What is expected: Retrieve all lines below that have the string "include".

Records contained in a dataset
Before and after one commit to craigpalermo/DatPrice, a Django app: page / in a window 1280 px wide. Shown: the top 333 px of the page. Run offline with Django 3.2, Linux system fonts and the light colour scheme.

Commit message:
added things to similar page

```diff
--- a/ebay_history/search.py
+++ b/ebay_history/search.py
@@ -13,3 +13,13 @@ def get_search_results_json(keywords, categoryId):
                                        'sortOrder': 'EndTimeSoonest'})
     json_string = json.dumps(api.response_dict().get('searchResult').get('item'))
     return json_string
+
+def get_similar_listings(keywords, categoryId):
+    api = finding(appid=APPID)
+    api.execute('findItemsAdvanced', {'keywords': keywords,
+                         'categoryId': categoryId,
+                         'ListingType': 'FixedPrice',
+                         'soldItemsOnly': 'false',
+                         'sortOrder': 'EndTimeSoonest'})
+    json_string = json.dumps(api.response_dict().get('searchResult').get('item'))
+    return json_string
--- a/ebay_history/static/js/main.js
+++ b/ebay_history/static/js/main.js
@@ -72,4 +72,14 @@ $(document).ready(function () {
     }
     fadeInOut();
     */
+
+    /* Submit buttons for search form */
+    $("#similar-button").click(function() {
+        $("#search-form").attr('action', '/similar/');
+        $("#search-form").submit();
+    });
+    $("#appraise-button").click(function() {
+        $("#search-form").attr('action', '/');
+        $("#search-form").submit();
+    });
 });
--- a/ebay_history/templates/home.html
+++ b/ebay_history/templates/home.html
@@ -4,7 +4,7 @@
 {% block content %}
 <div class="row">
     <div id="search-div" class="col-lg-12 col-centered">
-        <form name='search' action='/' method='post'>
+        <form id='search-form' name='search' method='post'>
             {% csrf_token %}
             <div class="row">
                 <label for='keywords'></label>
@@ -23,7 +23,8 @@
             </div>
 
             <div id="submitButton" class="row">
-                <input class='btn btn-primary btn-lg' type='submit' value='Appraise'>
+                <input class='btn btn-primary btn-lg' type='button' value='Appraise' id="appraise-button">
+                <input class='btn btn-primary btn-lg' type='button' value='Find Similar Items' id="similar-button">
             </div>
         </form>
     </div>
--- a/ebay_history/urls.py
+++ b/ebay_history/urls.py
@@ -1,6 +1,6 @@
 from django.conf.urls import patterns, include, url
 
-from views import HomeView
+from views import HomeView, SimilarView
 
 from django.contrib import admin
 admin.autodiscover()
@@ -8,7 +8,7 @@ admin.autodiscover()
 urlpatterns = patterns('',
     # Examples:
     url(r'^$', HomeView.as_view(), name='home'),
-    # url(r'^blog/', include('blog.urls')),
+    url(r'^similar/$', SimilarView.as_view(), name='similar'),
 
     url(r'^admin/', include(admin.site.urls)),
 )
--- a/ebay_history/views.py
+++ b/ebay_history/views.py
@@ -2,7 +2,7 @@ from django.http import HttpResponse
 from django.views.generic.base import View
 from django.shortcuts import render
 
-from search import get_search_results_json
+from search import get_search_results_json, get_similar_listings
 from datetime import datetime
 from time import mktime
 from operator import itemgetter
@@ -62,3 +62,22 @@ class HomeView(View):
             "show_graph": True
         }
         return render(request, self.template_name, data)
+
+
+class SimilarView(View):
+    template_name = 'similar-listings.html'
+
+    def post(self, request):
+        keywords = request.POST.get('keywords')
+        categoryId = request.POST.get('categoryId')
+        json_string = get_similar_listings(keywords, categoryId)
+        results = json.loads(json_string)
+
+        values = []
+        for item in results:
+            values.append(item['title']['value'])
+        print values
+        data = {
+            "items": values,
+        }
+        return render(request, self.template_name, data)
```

Answer to this problem:
 from django.conf.urls import patterns, include, url
-    # url(r'^blog/', include('blog.urls')),
     url(r'^admin/', include(admin.site.urls)),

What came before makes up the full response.